Screenshot and code edit data
——————————

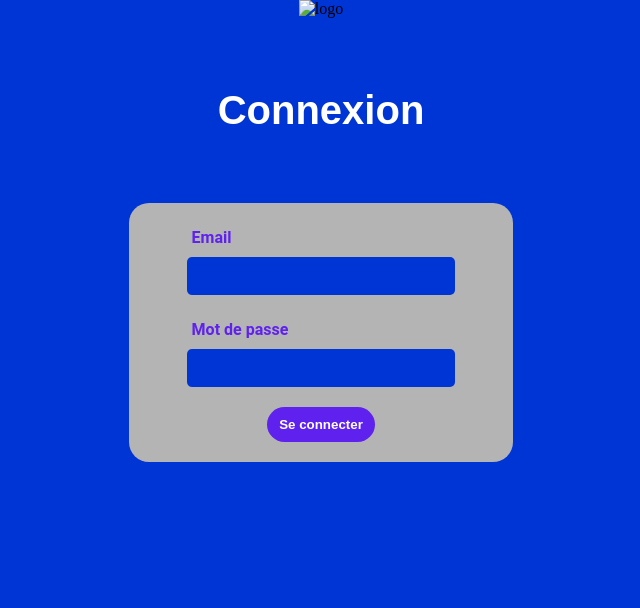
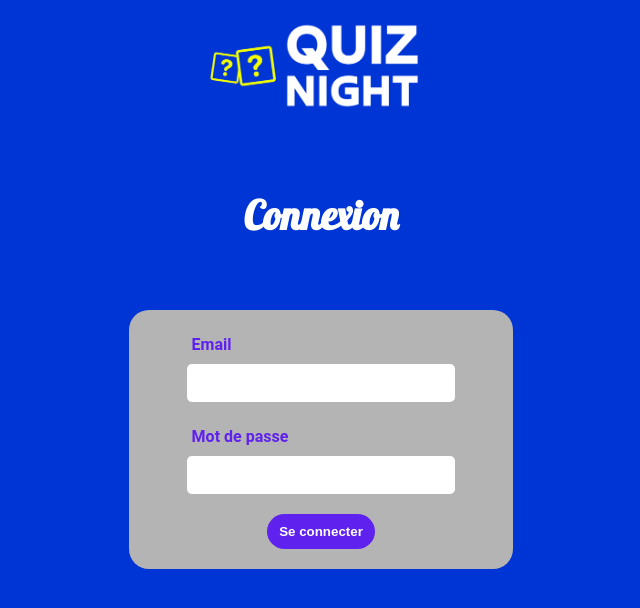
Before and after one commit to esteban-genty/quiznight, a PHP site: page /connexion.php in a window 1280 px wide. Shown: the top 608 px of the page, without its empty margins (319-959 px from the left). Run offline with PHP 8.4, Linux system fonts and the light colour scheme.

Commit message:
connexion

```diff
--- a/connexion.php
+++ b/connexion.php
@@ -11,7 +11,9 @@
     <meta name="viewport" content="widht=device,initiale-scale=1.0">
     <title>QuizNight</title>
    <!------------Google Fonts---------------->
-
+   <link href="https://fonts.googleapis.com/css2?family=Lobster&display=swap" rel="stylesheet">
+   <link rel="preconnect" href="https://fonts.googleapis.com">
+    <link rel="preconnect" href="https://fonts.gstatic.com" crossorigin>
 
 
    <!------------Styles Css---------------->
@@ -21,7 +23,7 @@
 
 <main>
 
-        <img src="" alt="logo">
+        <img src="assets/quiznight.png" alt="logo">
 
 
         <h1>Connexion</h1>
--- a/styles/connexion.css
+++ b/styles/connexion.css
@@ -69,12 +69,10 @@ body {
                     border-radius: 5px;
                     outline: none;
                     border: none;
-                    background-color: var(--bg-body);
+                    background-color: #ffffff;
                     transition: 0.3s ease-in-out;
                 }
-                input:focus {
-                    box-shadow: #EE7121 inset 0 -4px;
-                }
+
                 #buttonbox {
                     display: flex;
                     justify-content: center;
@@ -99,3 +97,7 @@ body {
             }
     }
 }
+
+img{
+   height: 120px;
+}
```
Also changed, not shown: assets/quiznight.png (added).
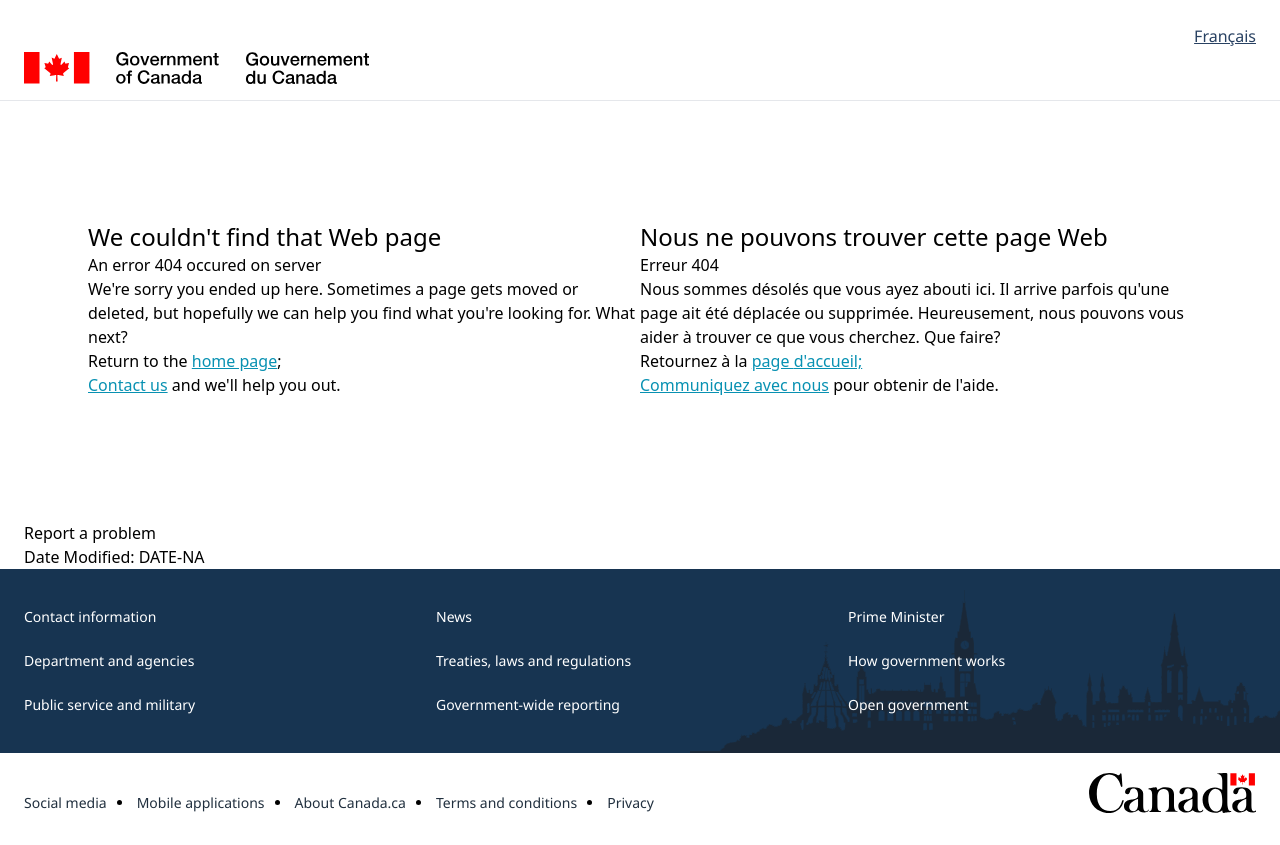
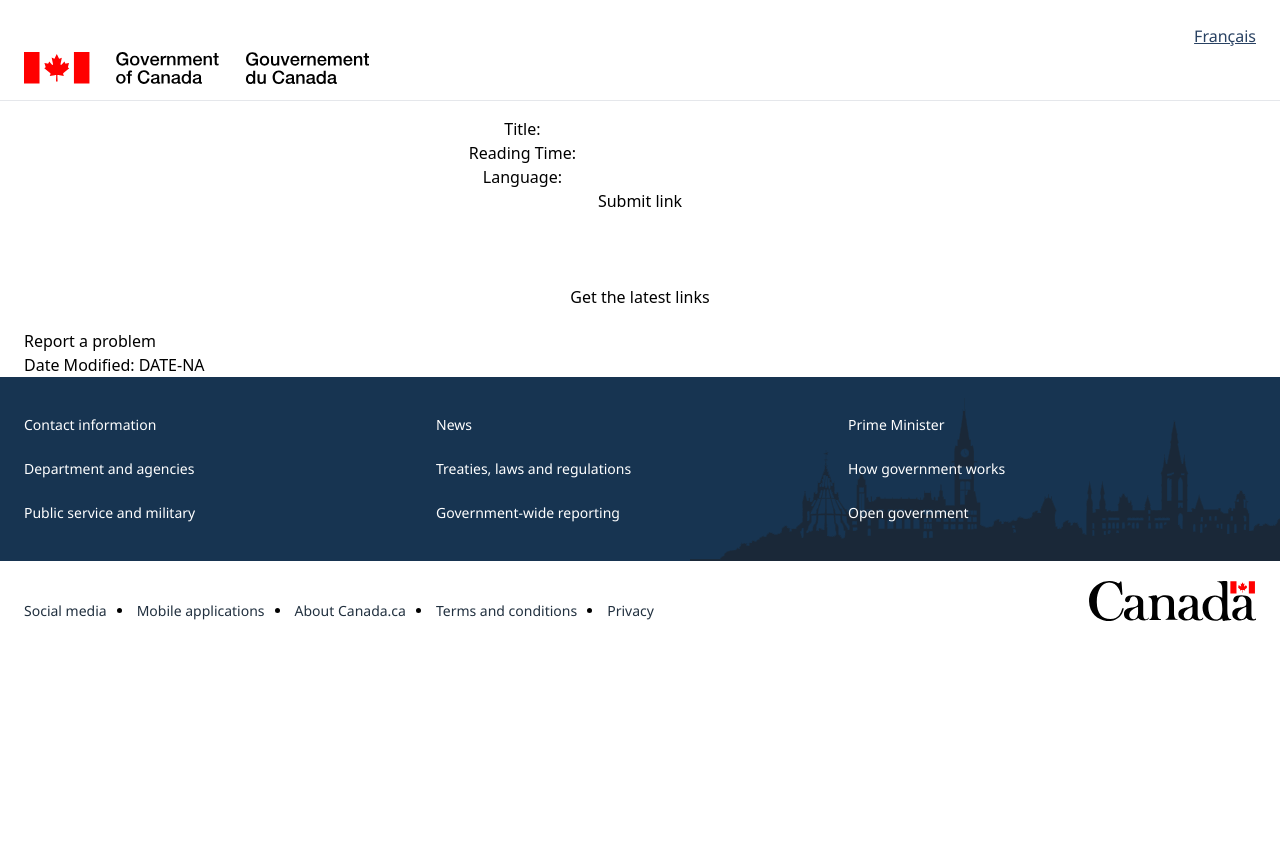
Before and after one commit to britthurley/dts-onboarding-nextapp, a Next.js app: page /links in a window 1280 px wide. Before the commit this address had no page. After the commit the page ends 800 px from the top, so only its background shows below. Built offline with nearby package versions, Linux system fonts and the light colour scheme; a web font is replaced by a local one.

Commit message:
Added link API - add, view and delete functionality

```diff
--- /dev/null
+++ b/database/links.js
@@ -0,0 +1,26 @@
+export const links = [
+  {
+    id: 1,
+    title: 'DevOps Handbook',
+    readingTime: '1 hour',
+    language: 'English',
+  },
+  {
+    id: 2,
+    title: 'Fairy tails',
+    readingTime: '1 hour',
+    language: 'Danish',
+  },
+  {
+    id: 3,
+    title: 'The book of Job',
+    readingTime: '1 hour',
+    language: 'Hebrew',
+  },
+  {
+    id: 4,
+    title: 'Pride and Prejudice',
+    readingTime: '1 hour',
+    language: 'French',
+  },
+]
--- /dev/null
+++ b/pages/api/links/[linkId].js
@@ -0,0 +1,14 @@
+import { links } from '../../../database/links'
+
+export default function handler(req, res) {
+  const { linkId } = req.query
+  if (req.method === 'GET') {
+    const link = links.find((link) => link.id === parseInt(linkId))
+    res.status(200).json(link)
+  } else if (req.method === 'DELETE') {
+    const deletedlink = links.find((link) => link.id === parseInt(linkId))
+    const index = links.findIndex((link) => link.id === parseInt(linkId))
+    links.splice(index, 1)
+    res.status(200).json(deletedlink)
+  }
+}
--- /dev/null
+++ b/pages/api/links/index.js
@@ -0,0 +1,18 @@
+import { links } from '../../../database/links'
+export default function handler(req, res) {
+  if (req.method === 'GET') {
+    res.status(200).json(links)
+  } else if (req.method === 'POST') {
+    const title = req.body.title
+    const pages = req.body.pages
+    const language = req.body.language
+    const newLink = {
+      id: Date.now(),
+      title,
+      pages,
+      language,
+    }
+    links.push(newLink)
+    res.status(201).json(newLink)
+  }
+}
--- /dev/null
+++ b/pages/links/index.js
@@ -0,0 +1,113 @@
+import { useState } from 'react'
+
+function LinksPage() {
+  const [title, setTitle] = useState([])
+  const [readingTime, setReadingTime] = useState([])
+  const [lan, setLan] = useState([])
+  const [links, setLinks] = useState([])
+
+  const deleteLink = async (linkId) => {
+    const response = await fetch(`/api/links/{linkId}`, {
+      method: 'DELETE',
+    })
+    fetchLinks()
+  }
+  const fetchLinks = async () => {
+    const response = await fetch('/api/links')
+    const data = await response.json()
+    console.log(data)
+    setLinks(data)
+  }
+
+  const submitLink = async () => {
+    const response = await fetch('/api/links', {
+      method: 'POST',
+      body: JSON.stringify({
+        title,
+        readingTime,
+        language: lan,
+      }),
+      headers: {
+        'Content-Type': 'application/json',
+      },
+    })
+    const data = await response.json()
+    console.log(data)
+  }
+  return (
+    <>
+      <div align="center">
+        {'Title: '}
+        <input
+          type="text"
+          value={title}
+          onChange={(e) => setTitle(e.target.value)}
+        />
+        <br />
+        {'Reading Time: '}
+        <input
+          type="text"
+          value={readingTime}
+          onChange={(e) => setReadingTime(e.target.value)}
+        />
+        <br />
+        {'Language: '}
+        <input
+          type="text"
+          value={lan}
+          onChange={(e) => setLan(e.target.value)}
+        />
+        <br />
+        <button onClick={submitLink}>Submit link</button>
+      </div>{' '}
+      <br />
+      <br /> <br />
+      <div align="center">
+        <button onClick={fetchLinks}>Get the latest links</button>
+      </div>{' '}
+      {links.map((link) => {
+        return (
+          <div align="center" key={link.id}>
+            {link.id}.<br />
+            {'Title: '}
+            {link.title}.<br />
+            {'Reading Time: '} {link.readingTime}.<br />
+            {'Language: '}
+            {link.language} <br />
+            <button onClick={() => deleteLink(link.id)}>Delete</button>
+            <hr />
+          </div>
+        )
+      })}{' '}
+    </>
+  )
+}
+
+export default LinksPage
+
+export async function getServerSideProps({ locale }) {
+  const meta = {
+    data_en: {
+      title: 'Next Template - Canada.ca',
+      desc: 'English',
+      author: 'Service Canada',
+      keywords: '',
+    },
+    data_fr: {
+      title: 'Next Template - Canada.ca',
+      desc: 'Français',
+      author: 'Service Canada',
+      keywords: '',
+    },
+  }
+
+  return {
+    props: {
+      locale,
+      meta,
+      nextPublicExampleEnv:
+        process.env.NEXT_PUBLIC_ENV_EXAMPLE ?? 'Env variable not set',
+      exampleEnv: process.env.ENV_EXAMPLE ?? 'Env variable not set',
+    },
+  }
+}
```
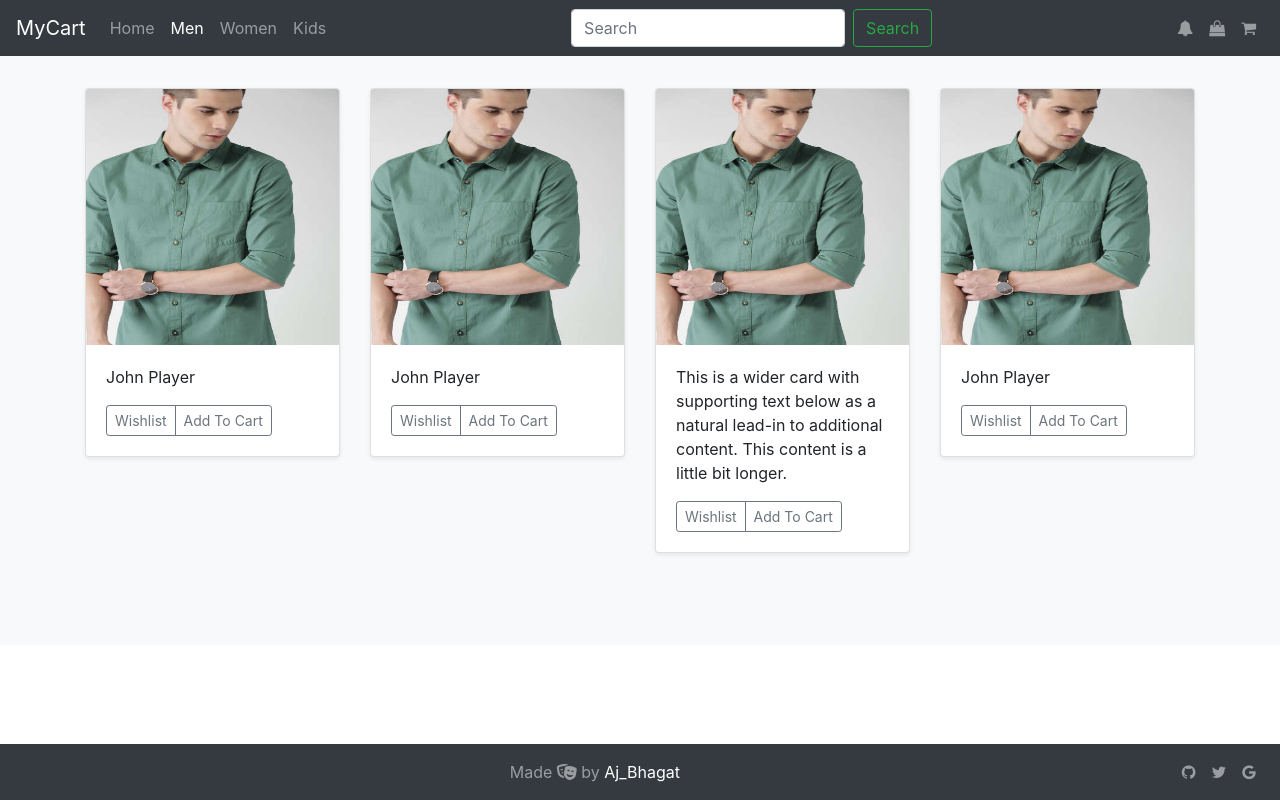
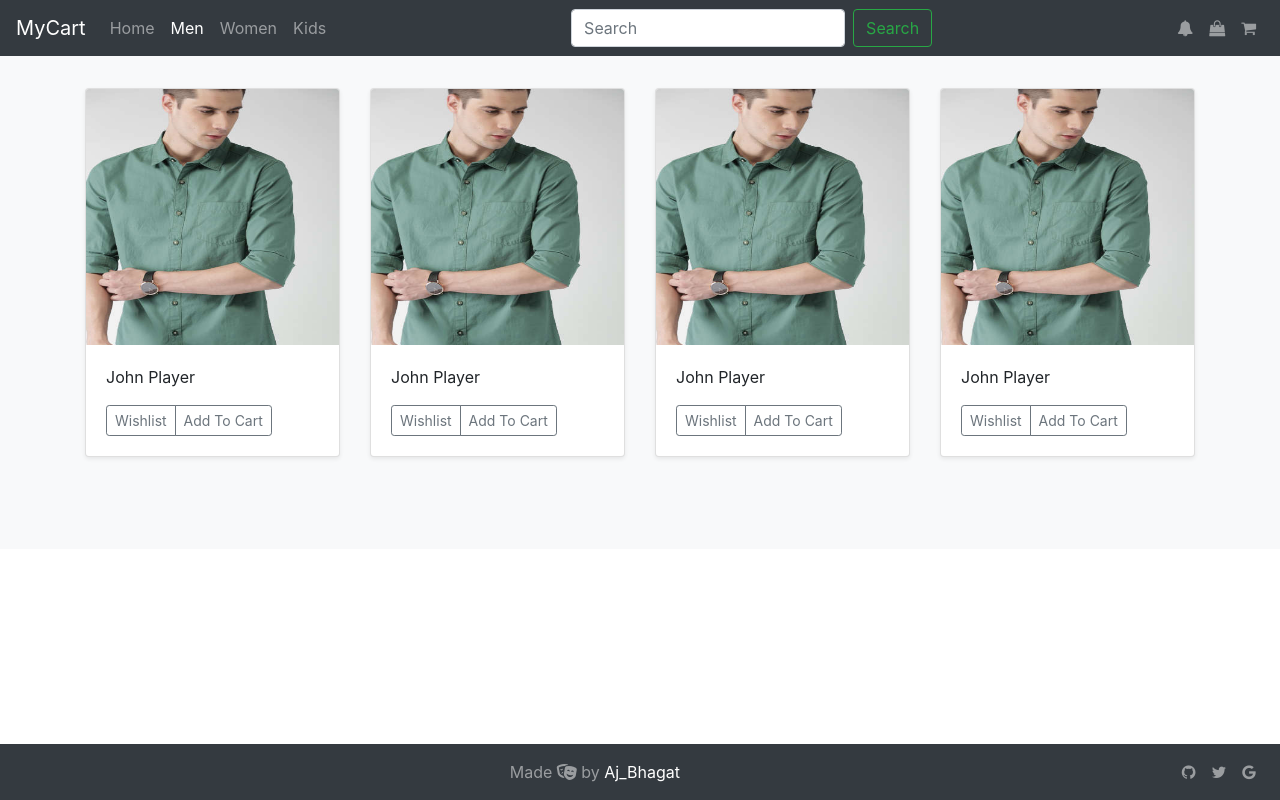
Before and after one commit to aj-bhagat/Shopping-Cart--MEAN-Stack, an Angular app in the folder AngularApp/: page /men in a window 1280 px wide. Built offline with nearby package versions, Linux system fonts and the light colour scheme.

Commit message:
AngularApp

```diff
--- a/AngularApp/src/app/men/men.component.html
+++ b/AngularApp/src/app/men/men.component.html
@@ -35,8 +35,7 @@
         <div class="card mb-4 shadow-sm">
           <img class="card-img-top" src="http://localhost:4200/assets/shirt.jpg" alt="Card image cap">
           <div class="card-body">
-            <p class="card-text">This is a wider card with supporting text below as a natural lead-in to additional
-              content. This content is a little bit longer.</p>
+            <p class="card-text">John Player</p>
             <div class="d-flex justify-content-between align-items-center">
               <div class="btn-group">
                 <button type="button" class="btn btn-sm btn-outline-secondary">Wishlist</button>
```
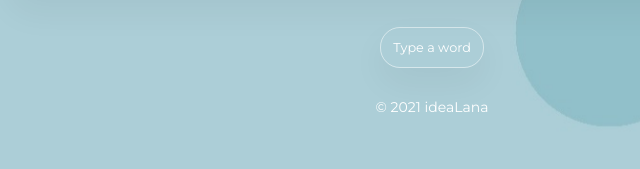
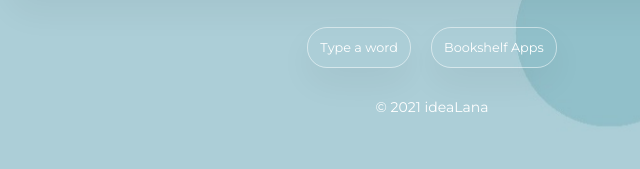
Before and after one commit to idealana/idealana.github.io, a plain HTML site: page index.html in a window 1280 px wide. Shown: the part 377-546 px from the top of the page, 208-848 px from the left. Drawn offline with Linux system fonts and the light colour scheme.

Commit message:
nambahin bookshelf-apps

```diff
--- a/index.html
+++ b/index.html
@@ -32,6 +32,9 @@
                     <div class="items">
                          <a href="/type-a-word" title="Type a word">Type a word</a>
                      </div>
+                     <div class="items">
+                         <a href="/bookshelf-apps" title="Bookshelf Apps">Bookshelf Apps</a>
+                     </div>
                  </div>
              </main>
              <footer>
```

——————————

* _Task_: If a line in the data contains the string "value", copy it.

* _Reply_:
+          value={title}
+          onChange={(e) => setTitle(e.target.value)}
+          value={readingTime}
+          onChange={(e) => setReadingTime(e.target.value)}
+          value={lan}
+          onChange={(e) => setLan(e.target.value)}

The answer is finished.